● **What you should do**: Return each line of the data below that contains the string "color".

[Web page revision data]
:::::
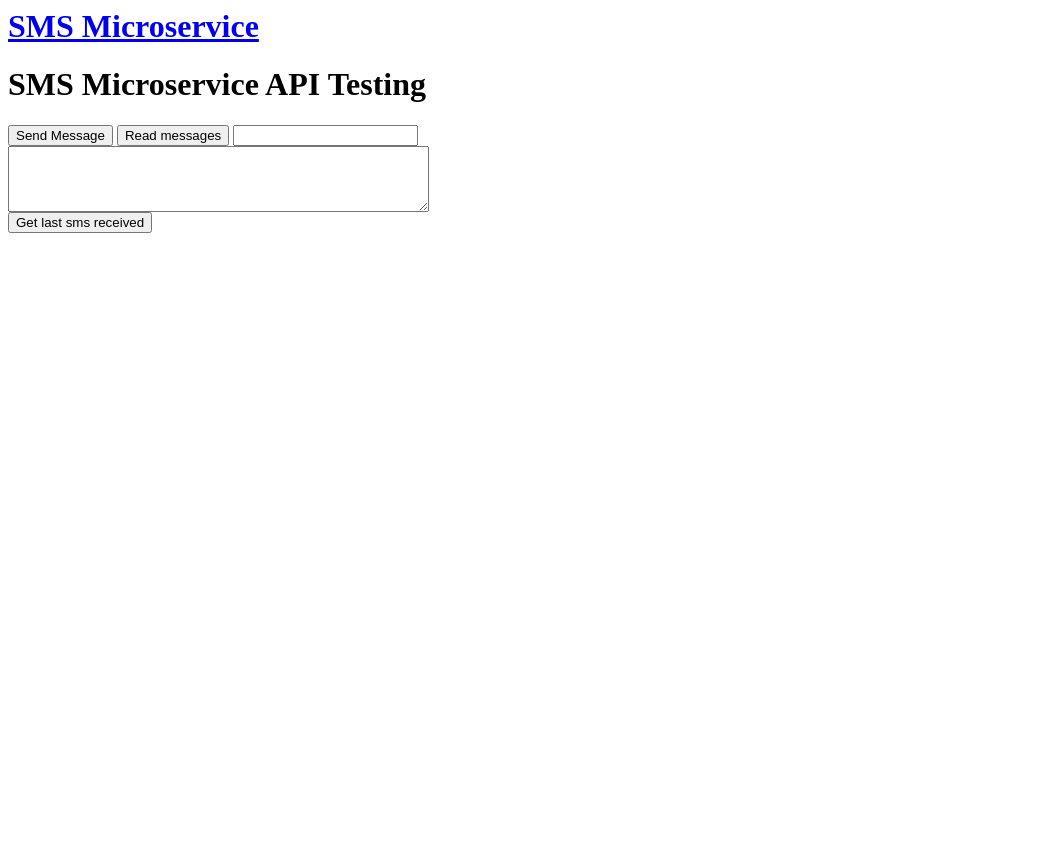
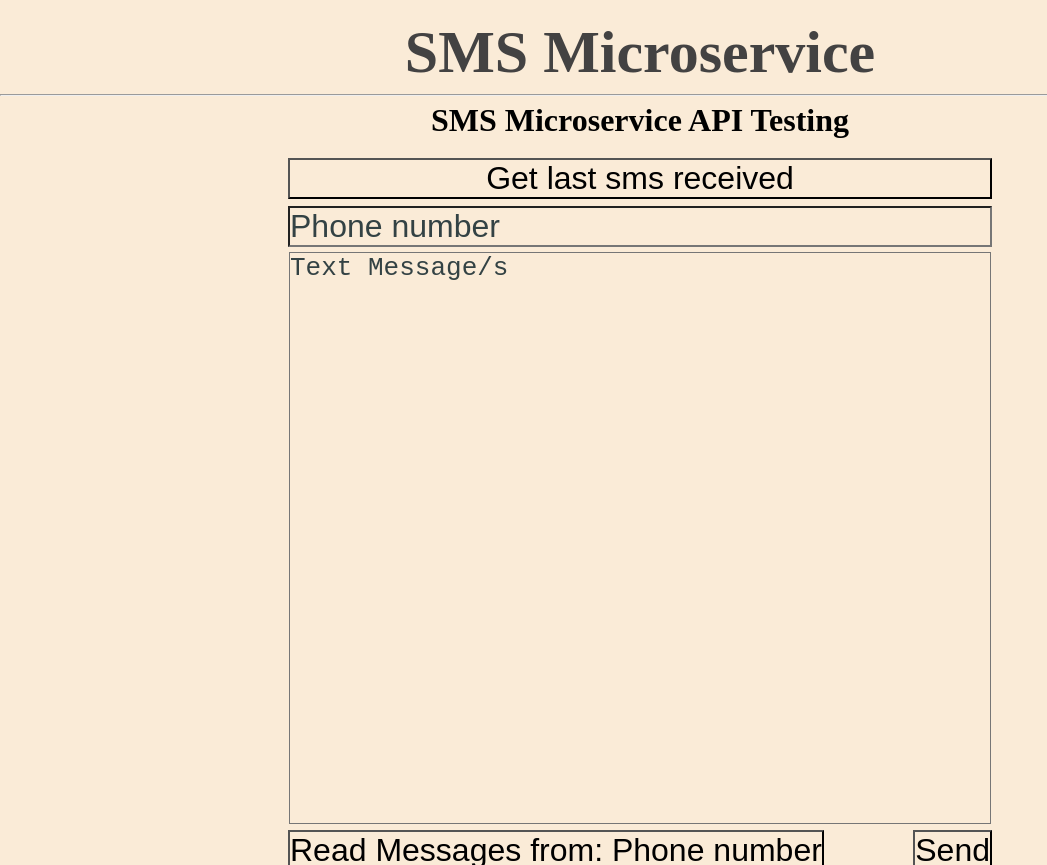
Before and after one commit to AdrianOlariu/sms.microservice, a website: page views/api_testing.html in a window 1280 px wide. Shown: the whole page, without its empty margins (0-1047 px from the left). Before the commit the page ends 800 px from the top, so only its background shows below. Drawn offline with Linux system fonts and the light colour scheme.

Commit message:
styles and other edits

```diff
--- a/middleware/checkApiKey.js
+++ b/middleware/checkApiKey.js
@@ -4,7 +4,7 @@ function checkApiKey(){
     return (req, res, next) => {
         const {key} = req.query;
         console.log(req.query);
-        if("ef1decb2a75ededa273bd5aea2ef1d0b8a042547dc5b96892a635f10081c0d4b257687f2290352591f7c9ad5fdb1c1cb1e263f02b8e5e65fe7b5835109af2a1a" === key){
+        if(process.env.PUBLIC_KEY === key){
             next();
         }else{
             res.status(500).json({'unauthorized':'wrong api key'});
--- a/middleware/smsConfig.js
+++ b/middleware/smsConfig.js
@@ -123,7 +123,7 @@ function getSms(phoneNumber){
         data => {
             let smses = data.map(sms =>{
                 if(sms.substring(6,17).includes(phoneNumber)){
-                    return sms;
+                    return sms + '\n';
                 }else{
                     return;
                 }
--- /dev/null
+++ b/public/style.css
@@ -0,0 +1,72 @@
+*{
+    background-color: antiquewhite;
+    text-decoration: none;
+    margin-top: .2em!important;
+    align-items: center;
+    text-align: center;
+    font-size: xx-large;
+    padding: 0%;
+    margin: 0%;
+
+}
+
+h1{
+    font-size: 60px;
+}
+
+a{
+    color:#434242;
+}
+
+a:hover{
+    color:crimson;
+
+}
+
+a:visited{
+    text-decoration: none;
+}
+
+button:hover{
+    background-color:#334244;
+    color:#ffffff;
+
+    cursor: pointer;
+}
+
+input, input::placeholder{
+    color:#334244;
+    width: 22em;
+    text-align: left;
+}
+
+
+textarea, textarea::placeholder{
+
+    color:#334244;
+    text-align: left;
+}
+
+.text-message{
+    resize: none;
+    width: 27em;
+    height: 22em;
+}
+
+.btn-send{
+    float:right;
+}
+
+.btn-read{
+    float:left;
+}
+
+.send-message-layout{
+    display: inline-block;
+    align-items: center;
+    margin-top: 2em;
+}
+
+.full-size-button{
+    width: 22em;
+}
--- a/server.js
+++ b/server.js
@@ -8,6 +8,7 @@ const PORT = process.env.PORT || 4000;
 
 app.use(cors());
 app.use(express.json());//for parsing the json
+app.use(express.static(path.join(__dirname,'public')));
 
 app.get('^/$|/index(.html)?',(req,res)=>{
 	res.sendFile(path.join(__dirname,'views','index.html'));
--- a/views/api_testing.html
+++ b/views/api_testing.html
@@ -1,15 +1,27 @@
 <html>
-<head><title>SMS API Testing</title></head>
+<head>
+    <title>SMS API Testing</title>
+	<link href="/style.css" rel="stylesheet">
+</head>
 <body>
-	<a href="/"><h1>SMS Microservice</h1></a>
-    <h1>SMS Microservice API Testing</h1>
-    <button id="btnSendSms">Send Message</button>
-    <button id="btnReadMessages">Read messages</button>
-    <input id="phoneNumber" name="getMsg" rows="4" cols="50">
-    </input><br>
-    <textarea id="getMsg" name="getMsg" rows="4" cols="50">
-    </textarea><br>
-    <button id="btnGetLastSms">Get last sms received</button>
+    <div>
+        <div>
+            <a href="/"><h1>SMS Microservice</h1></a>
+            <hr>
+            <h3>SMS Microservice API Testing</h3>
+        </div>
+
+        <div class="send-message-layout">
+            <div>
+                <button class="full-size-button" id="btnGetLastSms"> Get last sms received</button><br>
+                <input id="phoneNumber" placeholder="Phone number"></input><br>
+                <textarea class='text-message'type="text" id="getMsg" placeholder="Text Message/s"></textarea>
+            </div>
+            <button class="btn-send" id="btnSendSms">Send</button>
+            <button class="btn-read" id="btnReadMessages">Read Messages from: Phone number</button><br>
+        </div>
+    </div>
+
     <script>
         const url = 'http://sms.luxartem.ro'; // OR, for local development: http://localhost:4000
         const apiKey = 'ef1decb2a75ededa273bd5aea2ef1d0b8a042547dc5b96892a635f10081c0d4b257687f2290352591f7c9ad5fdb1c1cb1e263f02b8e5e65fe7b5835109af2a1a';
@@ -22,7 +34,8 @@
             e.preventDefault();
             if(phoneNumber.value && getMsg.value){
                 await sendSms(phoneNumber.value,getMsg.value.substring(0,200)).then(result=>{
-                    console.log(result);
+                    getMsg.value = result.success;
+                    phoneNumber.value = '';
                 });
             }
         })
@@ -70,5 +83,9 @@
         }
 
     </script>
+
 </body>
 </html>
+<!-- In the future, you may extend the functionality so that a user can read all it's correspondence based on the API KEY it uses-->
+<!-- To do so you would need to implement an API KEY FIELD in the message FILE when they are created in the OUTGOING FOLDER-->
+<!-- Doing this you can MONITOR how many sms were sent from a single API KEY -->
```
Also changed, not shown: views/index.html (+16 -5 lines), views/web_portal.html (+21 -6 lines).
:::::
● **Answer section**:
+    background-color: antiquewhite;
+    color:#434242;
+    color:crimson;
+    background-color:#334244;
+    color:#ffffff;
+    color:#334244;
+    color:#334244;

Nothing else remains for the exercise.